Work item. If any record holds an image, omit the image and print the rest exactly.

User interface change data

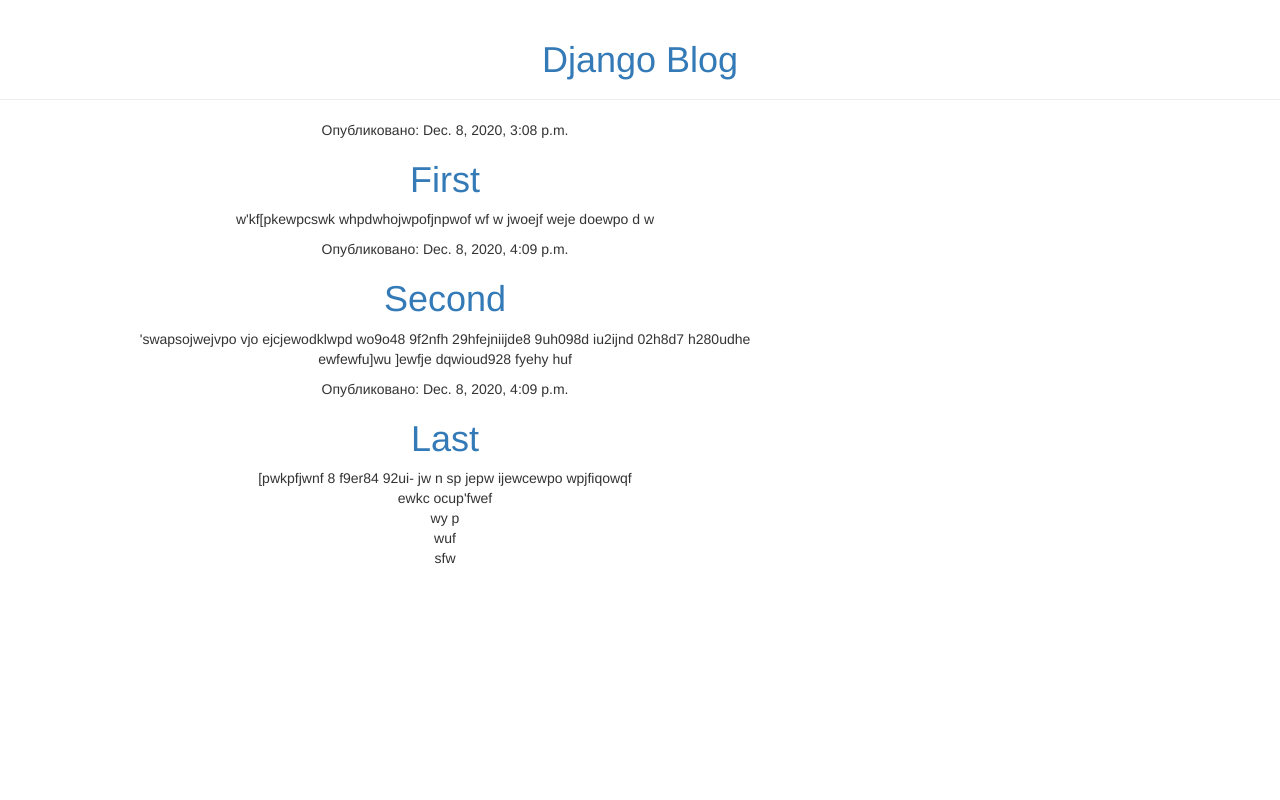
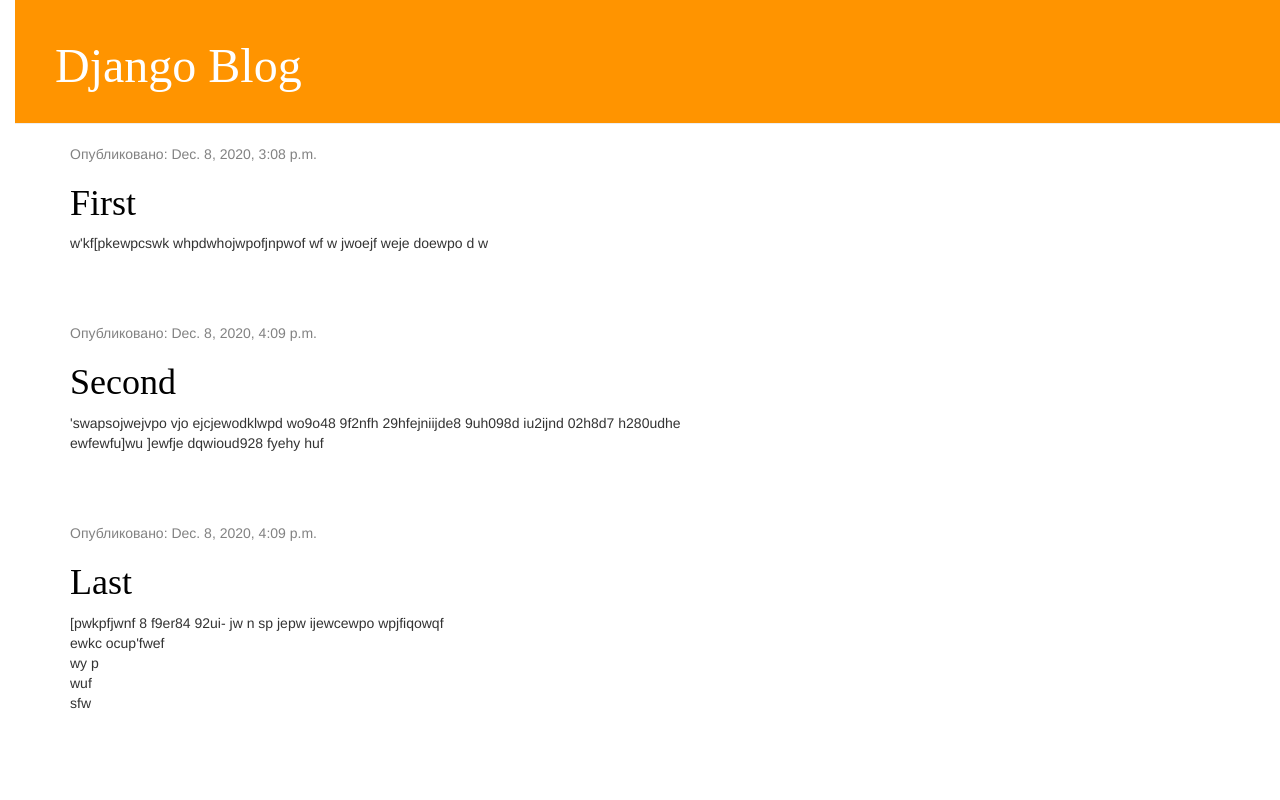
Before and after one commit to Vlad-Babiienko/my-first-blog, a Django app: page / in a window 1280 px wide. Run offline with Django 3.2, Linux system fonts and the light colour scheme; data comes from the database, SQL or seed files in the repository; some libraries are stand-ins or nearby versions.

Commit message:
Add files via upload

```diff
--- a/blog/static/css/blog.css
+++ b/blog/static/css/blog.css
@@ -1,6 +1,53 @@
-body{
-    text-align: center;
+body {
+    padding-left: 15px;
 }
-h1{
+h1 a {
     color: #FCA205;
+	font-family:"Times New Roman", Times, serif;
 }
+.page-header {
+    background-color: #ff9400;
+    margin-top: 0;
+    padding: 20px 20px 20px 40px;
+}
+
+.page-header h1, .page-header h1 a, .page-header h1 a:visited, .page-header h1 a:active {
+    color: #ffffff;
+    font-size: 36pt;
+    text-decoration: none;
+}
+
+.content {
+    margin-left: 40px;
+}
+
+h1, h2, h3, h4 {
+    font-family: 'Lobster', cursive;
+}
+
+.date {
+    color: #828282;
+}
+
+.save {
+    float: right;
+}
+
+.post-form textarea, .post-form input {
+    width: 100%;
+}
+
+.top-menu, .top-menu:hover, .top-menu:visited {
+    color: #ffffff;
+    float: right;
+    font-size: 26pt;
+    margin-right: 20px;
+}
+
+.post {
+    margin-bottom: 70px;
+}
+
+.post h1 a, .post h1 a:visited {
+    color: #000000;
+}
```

Completed exercise.
Before and after one commit to Vlad-Babiienko/my-first-blog, a Django app: page / in a window 1280 px wide. Run offline with Django 3.2, Linux system fonts and the light colour scheme; data comes from the database, SQL or seed files in the repository; some libraries are stand-ins or nearby versions.

Commit message:
Add files via upload

```diff
--- a/blog/static/css/blog.css
+++ b/blog/static/css/blog.css
@@ -1,6 +1,53 @@
-body{
-    text-align: center;
+body {
+    padding-left: 15px;
 }
-h1{
+h1 a {
     color: #FCA205;
+	font-family:"Times New Roman", Times, serif;
 }
+.page-header {
+    background-color: #ff9400;
+    margin-top: 0;
+    padding: 20px 20px 20px 40px;
+}
+
+.page-header h1, .page-header h1 a, .page-header h1 a:visited, .page-header h1 a:active {
+    color: #ffffff;
+    font-size: 36pt;
+    text-decoration: none;
+}
+
+.content {
+    margin-left: 40px;
+}
+
+h1, h2, h3, h4 {
+    font-family: 'Lobster', cursive;
+}
+
+.date {
+    color: #828282;
+}
+
+.save {
+    float: right;
+}
+
+.post-form textarea, .post-form input {
+    width: 100%;
+}
+
+.top-menu, .top-menu:hover, .top-menu:visited {
+    color: #ffffff;
+    float: right;
+    font-size: 26pt;
+    margin-right: 20px;
+}
+
+.post {
+    margin-bottom: 70px;
+}
+
+.post h1 a, .post h1 a:visited {
+    color: #000000;
+}
```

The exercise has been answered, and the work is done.